### Task details
State the number of lines with "FormDataType" in the listing, leaving out everything else.

==================================================

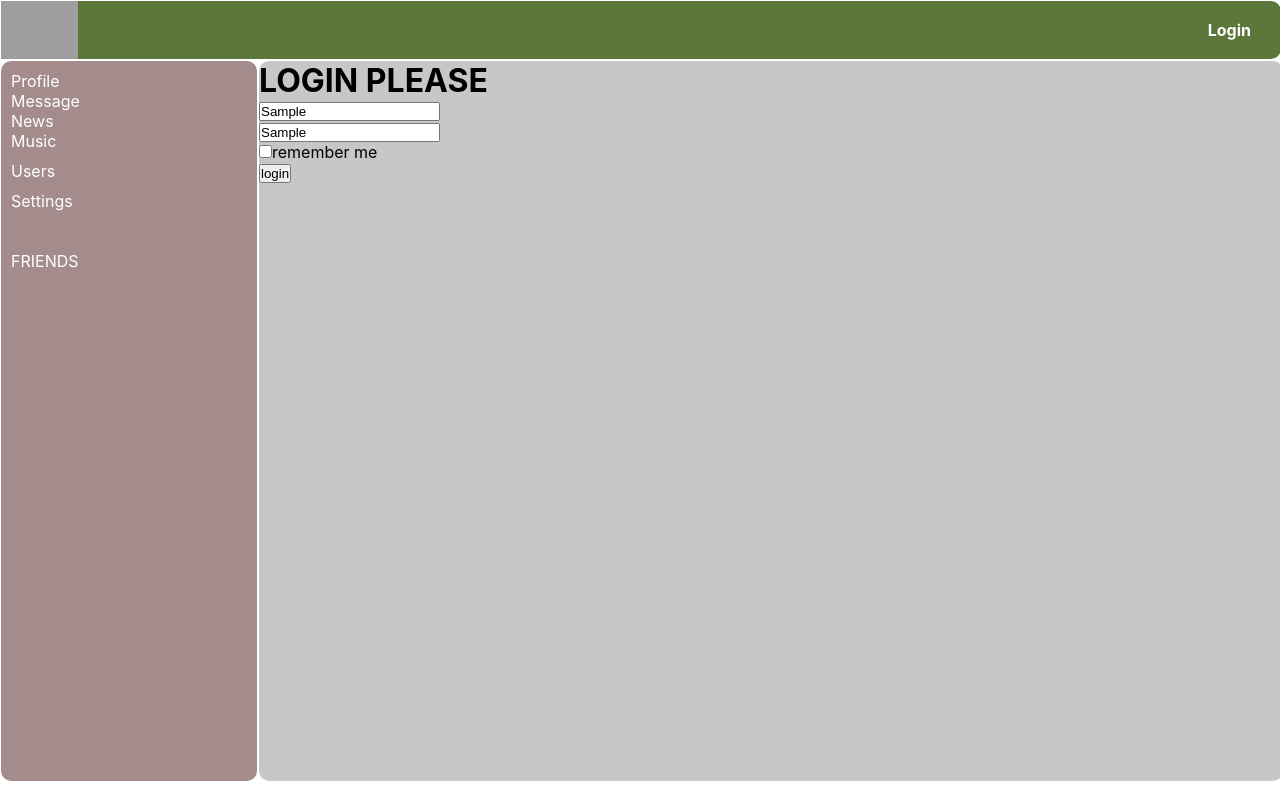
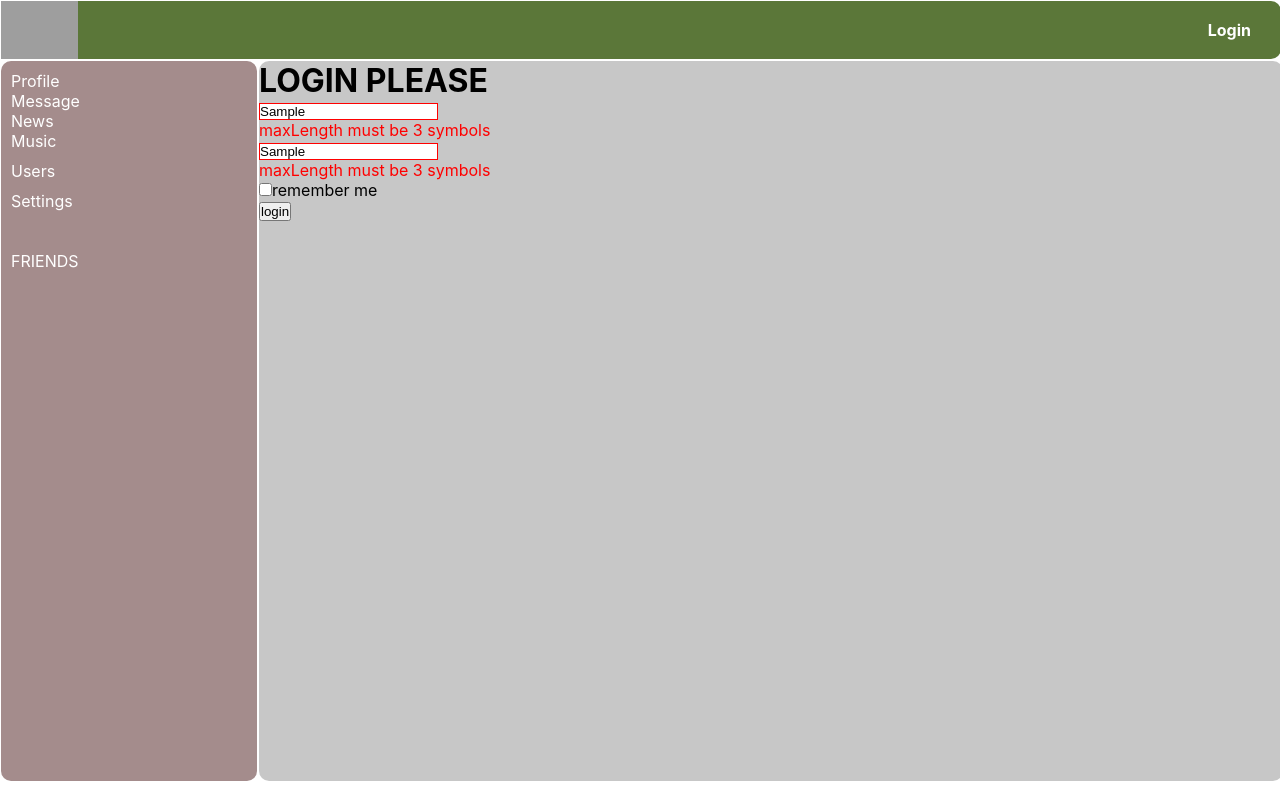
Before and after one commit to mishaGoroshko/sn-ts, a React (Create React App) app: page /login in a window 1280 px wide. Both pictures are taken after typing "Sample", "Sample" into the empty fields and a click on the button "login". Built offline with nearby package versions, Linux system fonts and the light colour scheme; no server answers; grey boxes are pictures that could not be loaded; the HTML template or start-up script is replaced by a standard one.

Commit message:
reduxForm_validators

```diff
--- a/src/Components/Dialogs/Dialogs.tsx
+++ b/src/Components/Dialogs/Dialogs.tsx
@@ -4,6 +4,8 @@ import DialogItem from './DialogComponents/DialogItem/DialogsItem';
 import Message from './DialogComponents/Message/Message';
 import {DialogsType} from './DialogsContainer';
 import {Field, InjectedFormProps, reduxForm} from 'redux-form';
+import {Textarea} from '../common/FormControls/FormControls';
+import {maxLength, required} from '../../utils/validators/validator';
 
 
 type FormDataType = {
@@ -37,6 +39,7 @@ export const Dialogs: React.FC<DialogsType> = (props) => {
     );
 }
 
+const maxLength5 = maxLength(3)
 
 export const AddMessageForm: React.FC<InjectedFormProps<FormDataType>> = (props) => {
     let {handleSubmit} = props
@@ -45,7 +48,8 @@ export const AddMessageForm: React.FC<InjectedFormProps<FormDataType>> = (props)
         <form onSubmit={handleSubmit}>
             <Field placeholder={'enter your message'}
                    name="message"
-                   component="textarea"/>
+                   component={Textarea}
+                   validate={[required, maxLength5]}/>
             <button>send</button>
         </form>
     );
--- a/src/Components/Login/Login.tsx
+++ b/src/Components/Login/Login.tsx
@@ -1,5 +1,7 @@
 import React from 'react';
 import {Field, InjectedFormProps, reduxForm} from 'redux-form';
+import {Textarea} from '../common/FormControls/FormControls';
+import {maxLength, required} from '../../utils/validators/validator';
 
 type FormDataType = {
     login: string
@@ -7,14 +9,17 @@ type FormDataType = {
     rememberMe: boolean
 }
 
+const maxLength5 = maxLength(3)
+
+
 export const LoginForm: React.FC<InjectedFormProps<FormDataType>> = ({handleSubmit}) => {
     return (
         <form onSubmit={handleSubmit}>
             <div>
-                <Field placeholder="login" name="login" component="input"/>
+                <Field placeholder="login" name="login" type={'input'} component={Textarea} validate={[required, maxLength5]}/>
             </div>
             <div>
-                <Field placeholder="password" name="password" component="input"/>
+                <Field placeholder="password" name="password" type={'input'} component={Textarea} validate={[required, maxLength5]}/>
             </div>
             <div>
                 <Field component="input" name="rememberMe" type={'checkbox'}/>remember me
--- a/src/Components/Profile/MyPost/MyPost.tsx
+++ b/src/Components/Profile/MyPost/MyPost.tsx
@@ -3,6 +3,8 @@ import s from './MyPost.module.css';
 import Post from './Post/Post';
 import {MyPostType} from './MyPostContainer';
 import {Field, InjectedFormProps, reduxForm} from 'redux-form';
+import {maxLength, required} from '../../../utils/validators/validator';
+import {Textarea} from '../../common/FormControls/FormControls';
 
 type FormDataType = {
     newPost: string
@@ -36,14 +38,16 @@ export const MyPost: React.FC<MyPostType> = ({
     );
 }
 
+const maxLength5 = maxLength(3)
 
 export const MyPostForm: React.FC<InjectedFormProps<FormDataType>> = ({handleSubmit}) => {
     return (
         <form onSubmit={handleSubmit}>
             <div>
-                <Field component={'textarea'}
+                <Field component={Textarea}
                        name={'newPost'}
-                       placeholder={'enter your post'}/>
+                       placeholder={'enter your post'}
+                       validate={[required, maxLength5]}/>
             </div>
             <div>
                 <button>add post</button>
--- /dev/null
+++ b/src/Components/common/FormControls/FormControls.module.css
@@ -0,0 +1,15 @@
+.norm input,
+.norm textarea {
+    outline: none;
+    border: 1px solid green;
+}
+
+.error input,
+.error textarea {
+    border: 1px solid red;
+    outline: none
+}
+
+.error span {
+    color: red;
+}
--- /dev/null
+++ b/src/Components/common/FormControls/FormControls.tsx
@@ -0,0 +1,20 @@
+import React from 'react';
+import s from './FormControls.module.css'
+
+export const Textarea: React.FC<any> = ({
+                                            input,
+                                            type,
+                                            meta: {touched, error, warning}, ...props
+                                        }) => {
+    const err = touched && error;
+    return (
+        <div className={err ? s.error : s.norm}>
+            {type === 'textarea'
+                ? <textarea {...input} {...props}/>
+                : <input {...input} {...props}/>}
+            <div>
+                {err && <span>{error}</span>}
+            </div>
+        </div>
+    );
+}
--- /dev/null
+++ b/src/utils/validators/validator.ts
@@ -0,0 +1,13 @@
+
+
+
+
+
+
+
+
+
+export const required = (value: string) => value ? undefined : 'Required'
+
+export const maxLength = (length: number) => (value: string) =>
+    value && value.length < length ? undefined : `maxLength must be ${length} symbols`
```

==================================================

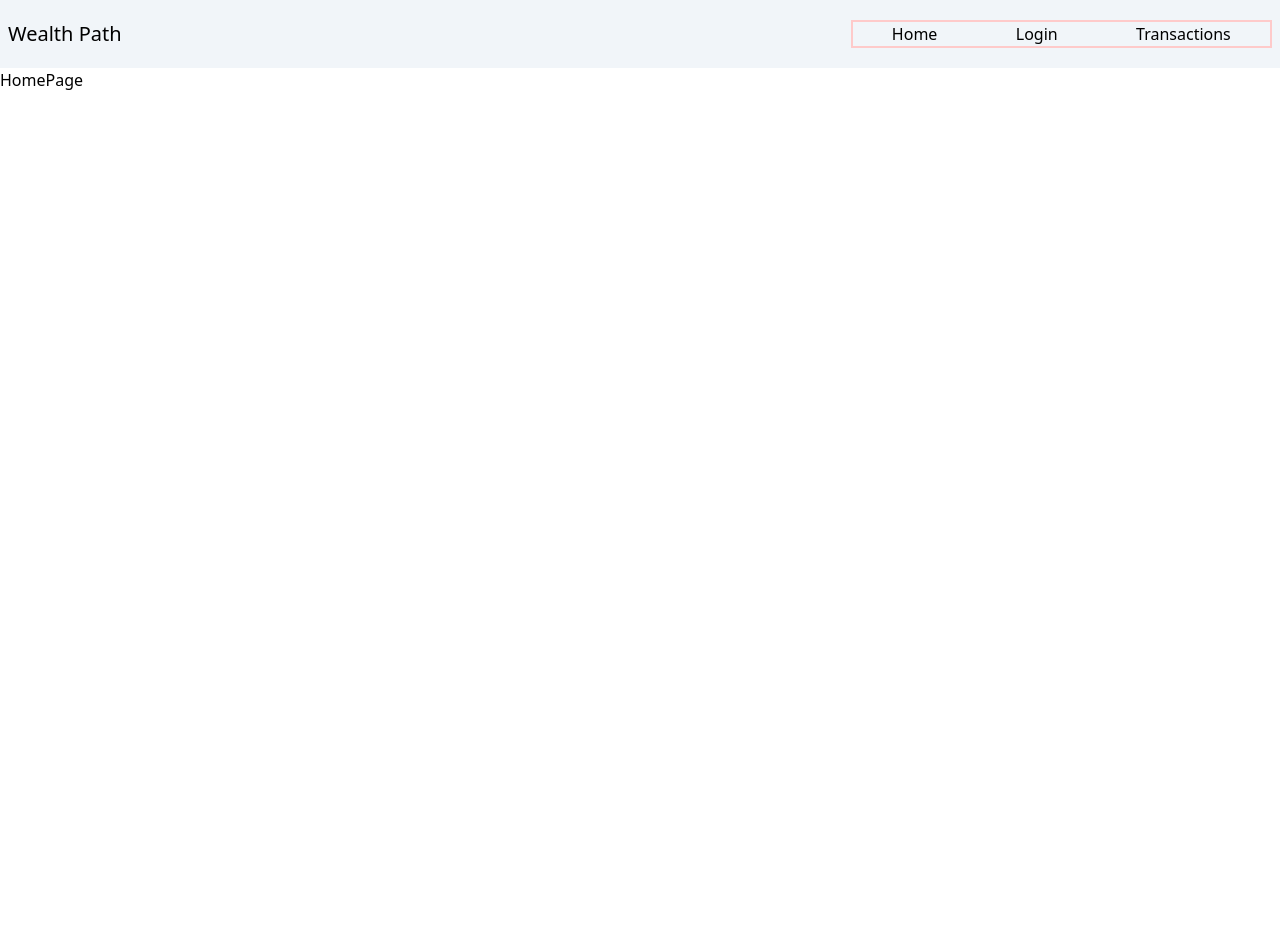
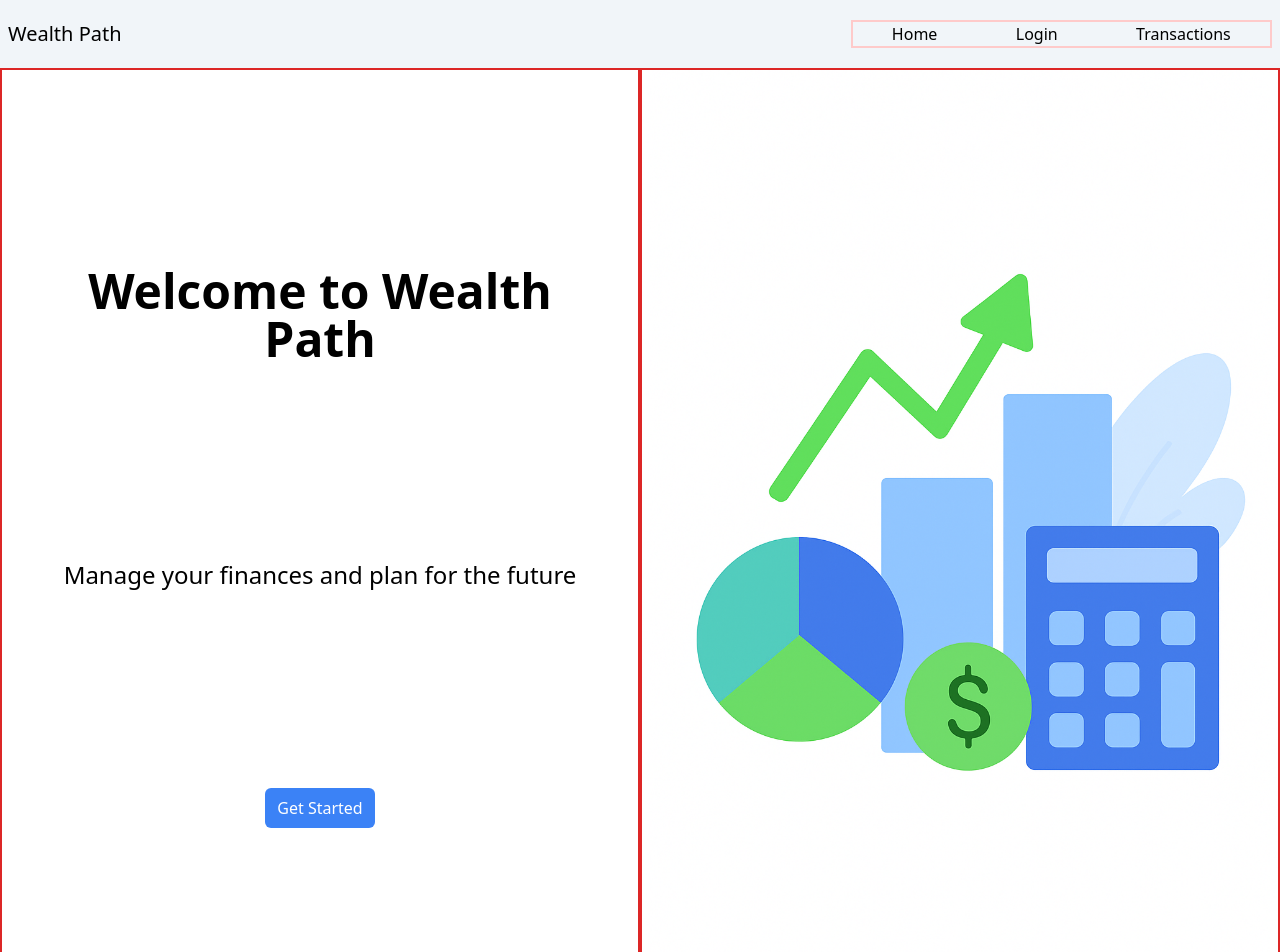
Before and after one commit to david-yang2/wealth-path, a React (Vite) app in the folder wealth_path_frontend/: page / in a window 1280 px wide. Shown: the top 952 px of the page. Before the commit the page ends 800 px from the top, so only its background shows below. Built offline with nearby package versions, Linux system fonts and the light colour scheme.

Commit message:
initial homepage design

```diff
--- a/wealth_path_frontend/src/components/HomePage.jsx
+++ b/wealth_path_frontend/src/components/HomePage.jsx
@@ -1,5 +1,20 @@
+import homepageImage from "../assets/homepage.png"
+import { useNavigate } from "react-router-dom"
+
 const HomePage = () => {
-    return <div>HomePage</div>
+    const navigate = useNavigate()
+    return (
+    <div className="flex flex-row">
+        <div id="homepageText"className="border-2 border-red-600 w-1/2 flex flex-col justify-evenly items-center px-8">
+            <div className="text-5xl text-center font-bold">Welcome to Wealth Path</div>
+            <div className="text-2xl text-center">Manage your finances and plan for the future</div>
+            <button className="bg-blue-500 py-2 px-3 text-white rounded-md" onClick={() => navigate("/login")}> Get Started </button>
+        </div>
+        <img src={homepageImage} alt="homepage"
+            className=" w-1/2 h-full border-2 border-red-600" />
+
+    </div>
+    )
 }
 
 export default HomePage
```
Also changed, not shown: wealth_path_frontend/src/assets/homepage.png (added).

==================================================

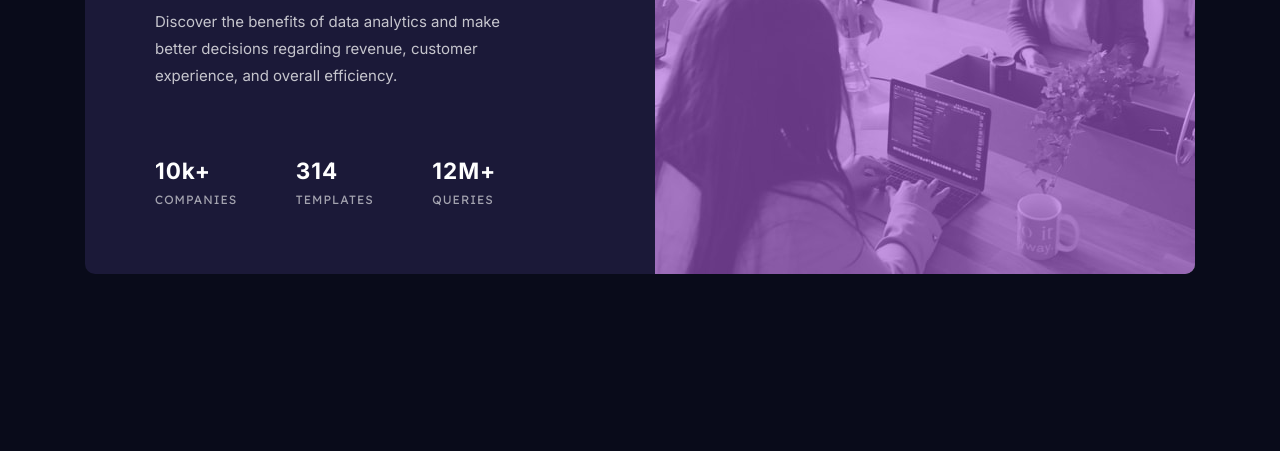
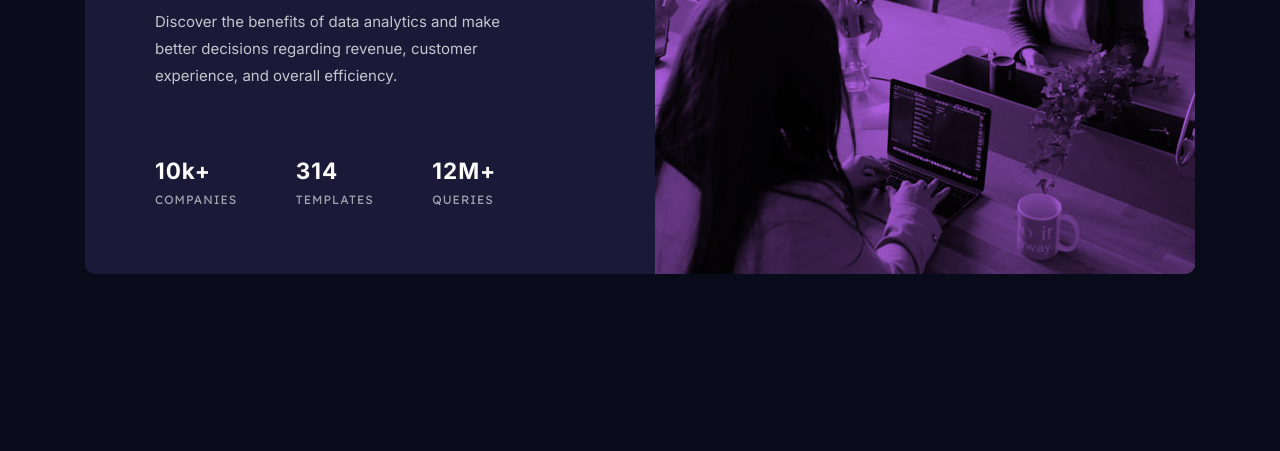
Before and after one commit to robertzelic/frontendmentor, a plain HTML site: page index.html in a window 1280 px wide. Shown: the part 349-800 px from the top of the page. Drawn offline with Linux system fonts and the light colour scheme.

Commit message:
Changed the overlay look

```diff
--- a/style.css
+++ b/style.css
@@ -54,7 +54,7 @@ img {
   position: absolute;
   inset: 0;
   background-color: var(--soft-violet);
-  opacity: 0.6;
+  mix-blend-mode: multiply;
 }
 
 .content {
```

==================================================

### Result of this task
8